Orgel had a difficult time initially getting a composer to write the score. Van Citters explains that he first approached composer Richard Rodgers, but he turned it down. So did Frank Loesser.
But Styne responded to the project quickly. He brought Merrill on board, and they began writing the songs in March 1962, even before the animation began on the special.
Mr. Magoo was created by UPA animation studio and made his debut in “Ragtime Bear” in 1949. Two of the shorts starring the little, wealthy retiree who refused to admit he needed glasses won Academy Awards: 1955’s “When Magoo Flew” and 1956’s “Magoo’s Puddle Jumper.” He even starred in a feature-length film, 1959’s “1001 Arabian Nights.”
But in 1960, UPA changed hands. Because the theatrical market for animated shorts had run dry, they began making cartoons for television.
It was Orgel’s idea to put Magoo and UPA’s other famous character, Gerald McBoing-Boing — as Tiny Tim — into a musical version of the Dickens classic, Van Citters explains. “It seemed like an odd thing, but he probably saw Lionel Bart’s “Oliver!’ on stage, and that was the first time they put music and lyrics together to Dickens.”

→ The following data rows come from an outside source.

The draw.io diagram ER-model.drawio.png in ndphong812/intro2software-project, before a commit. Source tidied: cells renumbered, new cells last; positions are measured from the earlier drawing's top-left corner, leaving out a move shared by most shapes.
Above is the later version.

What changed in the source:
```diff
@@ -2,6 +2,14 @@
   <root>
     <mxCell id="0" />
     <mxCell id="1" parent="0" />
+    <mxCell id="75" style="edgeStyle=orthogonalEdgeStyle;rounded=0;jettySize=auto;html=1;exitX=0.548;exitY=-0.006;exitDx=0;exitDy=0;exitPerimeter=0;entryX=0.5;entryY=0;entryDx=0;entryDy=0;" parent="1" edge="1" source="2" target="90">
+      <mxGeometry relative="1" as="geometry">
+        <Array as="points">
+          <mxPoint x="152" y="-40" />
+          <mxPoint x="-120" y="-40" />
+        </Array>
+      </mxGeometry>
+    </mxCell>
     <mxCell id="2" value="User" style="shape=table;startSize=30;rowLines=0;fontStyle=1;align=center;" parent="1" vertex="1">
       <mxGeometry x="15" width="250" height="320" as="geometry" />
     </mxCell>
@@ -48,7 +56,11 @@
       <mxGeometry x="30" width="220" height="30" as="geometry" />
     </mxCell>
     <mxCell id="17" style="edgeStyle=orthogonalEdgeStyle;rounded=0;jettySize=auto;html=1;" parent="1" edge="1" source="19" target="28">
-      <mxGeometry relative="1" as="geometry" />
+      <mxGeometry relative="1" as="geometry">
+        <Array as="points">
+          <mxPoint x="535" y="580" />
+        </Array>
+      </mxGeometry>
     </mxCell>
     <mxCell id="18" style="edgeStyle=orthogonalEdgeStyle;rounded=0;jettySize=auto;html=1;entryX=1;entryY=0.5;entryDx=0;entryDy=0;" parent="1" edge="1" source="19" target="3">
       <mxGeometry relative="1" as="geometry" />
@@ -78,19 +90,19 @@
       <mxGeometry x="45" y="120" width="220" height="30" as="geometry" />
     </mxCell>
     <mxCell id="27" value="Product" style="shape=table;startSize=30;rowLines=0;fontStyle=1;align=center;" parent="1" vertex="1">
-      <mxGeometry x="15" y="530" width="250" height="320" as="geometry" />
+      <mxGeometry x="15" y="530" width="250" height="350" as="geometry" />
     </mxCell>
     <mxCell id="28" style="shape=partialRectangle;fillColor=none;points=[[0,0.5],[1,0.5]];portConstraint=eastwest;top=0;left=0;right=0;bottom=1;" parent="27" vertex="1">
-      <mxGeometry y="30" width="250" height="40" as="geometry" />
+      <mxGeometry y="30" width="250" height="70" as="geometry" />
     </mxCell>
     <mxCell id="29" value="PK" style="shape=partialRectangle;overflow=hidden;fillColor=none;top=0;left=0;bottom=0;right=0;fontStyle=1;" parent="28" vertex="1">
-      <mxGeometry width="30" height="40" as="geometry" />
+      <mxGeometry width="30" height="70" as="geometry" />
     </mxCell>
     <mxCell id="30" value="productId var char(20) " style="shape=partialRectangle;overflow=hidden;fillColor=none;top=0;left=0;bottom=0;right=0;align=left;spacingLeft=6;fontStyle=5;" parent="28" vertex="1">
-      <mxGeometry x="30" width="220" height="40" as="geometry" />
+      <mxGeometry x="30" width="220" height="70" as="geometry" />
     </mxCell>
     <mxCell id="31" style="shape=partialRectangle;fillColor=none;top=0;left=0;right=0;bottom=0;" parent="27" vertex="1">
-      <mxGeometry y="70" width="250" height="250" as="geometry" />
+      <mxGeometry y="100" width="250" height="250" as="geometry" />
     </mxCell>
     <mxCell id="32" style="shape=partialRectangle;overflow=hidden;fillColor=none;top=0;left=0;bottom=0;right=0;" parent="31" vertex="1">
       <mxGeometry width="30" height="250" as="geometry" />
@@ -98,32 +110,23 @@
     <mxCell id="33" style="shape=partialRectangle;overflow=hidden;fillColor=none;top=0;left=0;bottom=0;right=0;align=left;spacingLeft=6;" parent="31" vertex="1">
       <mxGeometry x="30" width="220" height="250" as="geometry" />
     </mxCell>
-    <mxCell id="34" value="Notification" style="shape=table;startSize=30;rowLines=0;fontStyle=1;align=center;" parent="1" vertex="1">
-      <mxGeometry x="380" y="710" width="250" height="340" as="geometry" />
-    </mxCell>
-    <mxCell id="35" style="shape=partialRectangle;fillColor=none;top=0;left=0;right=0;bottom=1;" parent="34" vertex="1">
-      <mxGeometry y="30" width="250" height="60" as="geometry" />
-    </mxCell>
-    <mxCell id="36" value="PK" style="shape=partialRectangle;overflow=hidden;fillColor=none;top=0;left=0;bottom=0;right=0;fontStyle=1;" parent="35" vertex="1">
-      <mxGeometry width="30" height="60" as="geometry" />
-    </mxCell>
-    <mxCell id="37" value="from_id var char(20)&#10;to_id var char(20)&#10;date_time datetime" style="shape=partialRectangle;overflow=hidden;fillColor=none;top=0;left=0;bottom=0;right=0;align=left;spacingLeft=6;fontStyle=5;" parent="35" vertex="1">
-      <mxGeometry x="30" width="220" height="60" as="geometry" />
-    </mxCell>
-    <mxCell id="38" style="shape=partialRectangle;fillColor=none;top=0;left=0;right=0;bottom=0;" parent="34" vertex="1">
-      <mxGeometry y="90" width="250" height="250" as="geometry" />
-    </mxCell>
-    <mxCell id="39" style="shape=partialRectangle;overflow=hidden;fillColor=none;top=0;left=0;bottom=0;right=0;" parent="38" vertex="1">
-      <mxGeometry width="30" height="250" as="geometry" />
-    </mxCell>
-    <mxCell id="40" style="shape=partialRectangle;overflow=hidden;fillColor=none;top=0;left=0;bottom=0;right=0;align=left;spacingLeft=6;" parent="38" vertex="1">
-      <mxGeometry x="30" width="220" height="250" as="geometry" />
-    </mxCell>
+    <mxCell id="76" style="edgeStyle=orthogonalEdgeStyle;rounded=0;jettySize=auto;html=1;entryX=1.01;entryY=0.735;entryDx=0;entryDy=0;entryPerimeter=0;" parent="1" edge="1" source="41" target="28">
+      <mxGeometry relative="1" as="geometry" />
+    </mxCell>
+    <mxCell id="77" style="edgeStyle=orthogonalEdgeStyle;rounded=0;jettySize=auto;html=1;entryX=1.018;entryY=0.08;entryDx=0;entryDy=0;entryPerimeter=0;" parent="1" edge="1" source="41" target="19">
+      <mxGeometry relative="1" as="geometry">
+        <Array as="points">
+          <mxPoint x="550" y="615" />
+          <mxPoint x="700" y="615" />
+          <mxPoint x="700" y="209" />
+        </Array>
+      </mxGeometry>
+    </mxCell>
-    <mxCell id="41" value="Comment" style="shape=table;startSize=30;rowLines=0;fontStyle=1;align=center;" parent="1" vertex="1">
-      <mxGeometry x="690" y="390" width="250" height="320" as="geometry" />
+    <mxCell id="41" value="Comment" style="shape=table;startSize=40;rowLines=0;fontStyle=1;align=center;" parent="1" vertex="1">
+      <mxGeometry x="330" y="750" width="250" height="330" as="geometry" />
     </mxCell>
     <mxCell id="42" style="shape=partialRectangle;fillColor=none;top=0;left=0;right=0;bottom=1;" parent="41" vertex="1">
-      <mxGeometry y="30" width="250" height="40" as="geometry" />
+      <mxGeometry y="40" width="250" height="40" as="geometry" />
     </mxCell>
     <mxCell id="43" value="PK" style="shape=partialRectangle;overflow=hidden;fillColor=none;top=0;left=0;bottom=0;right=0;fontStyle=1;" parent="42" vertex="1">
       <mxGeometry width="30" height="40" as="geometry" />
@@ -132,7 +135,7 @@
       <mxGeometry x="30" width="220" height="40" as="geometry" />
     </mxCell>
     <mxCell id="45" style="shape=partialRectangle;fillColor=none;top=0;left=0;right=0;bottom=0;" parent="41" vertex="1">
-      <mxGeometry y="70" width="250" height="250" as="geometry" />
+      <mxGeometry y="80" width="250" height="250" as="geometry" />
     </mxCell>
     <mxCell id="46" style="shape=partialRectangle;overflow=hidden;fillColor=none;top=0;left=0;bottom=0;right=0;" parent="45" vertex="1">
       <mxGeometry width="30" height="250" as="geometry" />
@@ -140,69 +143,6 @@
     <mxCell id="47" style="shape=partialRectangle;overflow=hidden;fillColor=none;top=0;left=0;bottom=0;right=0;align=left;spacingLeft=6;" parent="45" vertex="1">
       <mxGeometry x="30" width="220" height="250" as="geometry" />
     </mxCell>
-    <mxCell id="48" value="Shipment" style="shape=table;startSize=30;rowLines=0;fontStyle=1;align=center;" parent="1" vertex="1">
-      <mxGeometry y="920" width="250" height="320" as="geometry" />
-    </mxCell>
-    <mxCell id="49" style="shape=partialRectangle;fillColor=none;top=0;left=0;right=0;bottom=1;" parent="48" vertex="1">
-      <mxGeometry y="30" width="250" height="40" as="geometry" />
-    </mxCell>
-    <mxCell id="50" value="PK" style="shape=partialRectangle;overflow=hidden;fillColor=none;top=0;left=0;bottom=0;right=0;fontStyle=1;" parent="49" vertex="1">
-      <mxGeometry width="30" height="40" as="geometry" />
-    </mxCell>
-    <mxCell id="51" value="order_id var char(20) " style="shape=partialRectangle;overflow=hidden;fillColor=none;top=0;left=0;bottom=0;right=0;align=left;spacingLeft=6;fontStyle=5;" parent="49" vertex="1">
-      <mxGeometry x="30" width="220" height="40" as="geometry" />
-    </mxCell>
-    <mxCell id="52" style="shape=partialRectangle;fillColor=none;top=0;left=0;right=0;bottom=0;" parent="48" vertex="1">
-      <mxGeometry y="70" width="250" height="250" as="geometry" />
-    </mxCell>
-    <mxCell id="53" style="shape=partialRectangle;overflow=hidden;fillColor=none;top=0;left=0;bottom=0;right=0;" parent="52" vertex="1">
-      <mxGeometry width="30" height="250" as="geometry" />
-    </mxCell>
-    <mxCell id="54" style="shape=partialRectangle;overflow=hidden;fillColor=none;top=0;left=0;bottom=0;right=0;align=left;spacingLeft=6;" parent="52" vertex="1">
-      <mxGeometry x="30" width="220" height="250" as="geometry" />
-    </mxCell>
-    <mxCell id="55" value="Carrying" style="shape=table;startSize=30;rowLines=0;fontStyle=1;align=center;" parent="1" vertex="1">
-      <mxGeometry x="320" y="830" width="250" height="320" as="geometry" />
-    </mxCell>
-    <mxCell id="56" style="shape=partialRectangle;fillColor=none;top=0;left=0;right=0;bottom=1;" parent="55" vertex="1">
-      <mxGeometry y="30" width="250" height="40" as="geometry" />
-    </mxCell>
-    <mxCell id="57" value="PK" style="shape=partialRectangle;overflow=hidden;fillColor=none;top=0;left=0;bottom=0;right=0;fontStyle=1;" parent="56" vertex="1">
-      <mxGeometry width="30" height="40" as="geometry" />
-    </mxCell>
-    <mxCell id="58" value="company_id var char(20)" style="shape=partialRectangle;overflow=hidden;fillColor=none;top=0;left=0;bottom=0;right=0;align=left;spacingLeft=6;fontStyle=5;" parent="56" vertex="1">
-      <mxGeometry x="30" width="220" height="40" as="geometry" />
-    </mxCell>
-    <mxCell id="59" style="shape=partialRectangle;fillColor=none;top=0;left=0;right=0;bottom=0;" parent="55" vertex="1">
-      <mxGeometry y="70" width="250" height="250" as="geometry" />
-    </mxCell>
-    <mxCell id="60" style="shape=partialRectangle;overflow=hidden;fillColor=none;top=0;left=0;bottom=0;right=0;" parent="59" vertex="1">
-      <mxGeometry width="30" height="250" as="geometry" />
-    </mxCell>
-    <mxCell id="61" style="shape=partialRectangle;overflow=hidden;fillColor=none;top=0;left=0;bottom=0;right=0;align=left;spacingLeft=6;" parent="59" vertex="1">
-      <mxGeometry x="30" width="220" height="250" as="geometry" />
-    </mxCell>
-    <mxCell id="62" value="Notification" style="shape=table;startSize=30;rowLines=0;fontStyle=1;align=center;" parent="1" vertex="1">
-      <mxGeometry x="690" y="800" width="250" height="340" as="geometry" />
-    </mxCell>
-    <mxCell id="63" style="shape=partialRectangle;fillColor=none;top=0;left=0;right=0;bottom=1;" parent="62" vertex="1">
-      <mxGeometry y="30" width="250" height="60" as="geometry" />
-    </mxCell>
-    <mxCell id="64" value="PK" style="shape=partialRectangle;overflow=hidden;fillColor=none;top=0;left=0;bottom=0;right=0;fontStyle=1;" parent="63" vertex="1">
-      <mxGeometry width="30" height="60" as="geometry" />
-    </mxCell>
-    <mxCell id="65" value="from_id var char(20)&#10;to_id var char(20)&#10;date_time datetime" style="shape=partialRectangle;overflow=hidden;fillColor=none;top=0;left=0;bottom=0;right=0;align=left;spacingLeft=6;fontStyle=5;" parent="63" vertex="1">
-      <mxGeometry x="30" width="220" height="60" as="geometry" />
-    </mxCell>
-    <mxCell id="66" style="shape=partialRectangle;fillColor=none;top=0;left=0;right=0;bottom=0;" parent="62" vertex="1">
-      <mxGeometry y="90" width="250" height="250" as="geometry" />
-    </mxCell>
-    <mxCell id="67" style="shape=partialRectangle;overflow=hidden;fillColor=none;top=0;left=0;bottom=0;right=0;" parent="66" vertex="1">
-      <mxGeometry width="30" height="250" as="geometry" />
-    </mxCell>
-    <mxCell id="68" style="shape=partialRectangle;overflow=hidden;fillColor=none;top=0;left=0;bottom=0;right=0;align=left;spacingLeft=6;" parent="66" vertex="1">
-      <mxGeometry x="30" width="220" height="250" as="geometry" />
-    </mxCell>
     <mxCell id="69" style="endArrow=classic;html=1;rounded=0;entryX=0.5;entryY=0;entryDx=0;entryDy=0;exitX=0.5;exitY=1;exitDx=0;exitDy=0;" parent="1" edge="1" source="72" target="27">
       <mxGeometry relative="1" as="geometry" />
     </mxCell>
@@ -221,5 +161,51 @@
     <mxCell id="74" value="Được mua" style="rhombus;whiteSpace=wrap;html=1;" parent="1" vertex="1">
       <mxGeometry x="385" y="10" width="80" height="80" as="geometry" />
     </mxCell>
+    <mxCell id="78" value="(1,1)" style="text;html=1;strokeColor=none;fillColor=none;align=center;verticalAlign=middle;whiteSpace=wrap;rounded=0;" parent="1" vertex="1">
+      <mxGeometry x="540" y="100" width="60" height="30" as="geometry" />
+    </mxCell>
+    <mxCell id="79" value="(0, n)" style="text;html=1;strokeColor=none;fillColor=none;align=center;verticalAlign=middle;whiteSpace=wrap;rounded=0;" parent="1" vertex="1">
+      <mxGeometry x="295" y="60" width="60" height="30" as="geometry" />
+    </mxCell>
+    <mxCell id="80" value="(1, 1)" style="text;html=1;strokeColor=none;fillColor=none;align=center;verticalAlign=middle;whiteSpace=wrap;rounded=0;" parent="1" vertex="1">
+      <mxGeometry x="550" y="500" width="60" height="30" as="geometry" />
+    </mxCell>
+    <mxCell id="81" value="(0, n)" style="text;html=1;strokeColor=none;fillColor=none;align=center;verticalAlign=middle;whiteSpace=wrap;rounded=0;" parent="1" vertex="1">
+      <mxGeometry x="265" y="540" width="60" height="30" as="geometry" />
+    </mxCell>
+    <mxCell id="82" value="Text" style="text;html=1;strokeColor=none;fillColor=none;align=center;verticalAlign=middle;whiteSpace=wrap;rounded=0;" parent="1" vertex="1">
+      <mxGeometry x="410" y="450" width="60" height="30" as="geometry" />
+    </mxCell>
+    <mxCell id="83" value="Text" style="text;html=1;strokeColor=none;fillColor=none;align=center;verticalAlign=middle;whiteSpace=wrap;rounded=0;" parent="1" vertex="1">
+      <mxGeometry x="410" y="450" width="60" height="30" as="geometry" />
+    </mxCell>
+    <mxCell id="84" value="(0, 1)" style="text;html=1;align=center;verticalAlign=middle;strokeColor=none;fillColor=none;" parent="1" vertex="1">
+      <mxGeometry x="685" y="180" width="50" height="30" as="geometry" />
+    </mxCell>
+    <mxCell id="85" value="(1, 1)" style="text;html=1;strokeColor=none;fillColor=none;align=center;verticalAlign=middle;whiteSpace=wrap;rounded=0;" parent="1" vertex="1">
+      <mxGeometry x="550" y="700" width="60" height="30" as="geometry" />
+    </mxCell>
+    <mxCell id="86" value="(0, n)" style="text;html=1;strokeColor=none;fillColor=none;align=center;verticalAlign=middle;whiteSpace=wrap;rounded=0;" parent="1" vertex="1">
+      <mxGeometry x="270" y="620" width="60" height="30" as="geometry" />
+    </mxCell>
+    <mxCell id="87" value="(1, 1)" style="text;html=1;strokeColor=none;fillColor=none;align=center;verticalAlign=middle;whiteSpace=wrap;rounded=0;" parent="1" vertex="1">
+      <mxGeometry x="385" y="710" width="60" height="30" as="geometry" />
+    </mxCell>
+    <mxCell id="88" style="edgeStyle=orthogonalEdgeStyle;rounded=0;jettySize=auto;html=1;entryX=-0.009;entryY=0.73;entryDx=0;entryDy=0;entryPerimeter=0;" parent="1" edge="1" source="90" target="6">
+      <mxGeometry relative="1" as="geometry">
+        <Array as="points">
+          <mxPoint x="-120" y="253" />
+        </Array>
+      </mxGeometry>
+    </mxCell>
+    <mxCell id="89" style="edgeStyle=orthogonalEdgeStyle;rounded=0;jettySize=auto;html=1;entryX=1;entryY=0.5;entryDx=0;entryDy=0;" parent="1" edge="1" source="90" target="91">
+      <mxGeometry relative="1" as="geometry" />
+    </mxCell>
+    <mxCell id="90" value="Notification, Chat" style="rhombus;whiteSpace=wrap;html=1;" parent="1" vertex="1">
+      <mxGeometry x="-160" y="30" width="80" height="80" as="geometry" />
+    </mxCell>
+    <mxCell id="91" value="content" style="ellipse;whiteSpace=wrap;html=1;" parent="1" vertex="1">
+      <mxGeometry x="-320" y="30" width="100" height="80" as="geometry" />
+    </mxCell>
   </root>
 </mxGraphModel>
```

Van Citters says that it is the score that really makes the special soar. And so do the performers, including such Broadway vets as Jack Cassidy and Jane Kean. Among the gems are the lively “The Lord’s Bright Blessing,” the poignant “Alone in the World” and the haunting tune of lost love, “Winter Was Warm.”